Arthur Kollmann (1858–1941) was a German medical researcher from Hamburg who studied the fingerprint characteristics of friction ridges and volar pads.
In the 1880s (1883, 1885), Kollmann was the first researcher to address the formation of friction ridges on the fetus and the random physical stresses and tensions which may have played a part in their growth.
Kollmann may have been the first researcher to study the development of friction ridges. He grouped the volar pads of humans and also grouped the volar pads of many primates. Kollmann is credited with establishing and then naming ten volar pads in humans, and he was the first to study epidermic markings in different races.
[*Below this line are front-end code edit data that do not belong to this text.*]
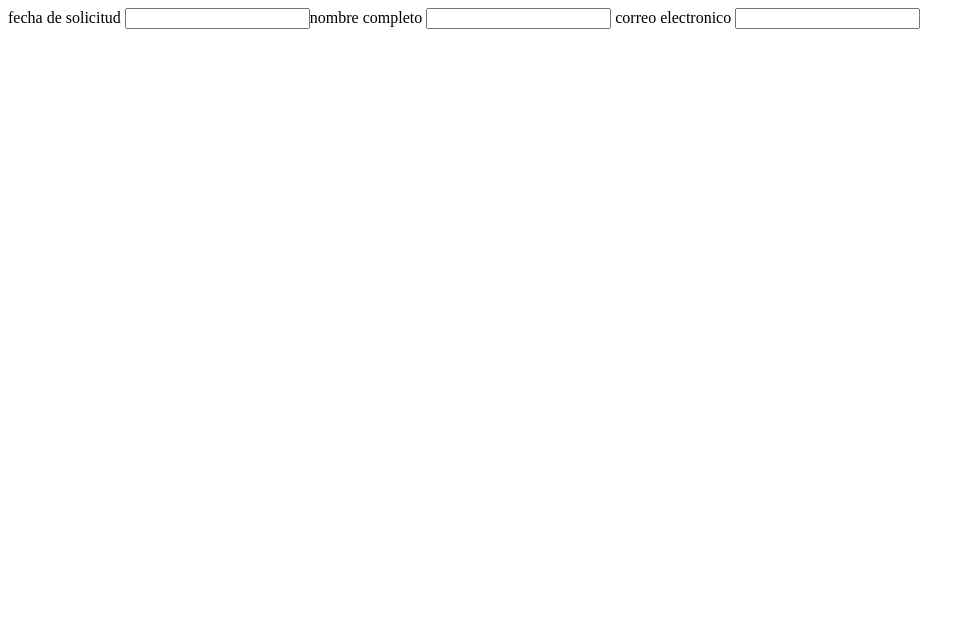
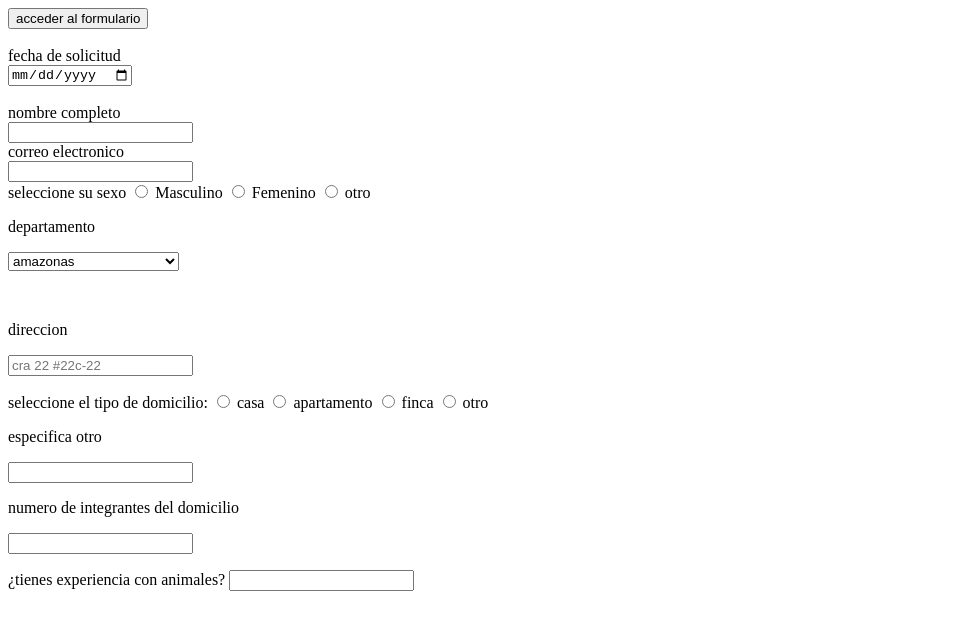
Before and after one commit to juanpabloo198921/Formulario-2, a plain HTML site: page index.html in a window 1280 px wide. Shown: the whole page, without its empty margins (0-975 px from the left). Drawn offline with Linux system fonts and the light colour scheme.

Commit message:
https://github.com/juanpabloo198921/Formulario-2.git

```diff
--- a/index.html
+++ b/index.html
@@ -4,16 +4,109 @@
   <title>acceder al formulario</title>
 </head>
 <body>
-<label for="fechadesolicitud">fecha de solicitud</label>
-<input type="dd/mm/aa" id="name" name=""
-
-<label for="nombrecompleto">nombre completo</label>
-<input type="nombrecompleto"
-
-<label for="correoelecttronico"> correo electronico</label>
-<input type="email">
+  <div>
+    <label class="button"></label>
+    <button type="submit">acceder al formulario</button>
+  </div>
+  <br>
+  <div>
 
 
+  <div>
+<label for="date">fecha de solicitud</label><br>
+<input type="date" name="solicitud"/>
+</div>
+<br>
+
+<div>
+<label for="date">nombre completo</label><br>
+<input type="name">
+</div>
+
+
+<div>
+<label for="email"> correo electronico</label><br>
+<input type="email">
+</div>
+
+<div>
+seleccione su sexo
+           <input type="radio" name="sexo" value="hombre" /> Masculino
+        <input type="radio" name="sexo" value="mujer" /> Femenino
+        <input type="radio" name="sexo" value="mujer" /> otro
+   </div>
+<p>
+
+ departamento
+ </p>
+<p>
+ <select>
+<option>amazonas</option>
+<option>arauca</option>
+<option>atlantico</option>
+<option>bogota</option>
+<option>bolivar</option>
+<option>boyaca</option>
+<option>caldas</option>
+<option>caqueta</option>
+<option>casanare</option>
+<option>cauca</option>
+<option>cesar</option>
+<option>choco</option>
+<option>cordoba</option>
+<option>cundinamarca</option>
+<option>guania</option>
+<option>guaviare</option>
+<option>huila</option>
+<option>la guajira</option>
+<option>magdalena</option>
+<option>meta</option>
+<option>nariño</option>
+<option>norte santander</option>
+<option>putumayo</option>
+<option>quindio</option>
+<option>risaralda</option>
+<option>san andres y providencia</option>
+<option>santander</option>
+<option>sucre</option>
+<option>tolima</option>
+<option>valle del cauca</option>
+<option>vaupes</option>
+<option>vichada</option>
+</select>
+
+</p>
+<br>
+<p>
+<label>direccion</label>
+</p>
+<p>
+  <input type="text" placeholder="cra 22 #22c-22"
+</p>
+
+ <p>
+seleccione el tipo de domicilio:
+
+ <input type="radio" name="domicilio" value="casa" /> casa
+ <input type="radio" name="domicilio" value="apartamento" /> apartamento
+ <input type="radio" name="domicilio" value="finca" /> finca
+ <input type="radio" name="domicilio" value="otro" /> otro
+</p>
+
+
+<label for="date">especifica otro</label>
+<p>
+<input type="domicilio"><br>
+</p>
+
+<label for="date">numero de integrantes del domicilio</label>
+<p>
+ <input type="number">
+</p>
+
+ ¿tienes experiencia con animales?
+
+ <input typr="radio" name="domicilio" value=""
 
 </body>
 </html>
```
Alfred R. Hale described Kollmann as the first researcher (1883) to suggest that mechanical stresses inherent in fetal growth may influence the ultimate dermatoglyphic configuration.
He is buried in the Nordfriedhof, Leipzig.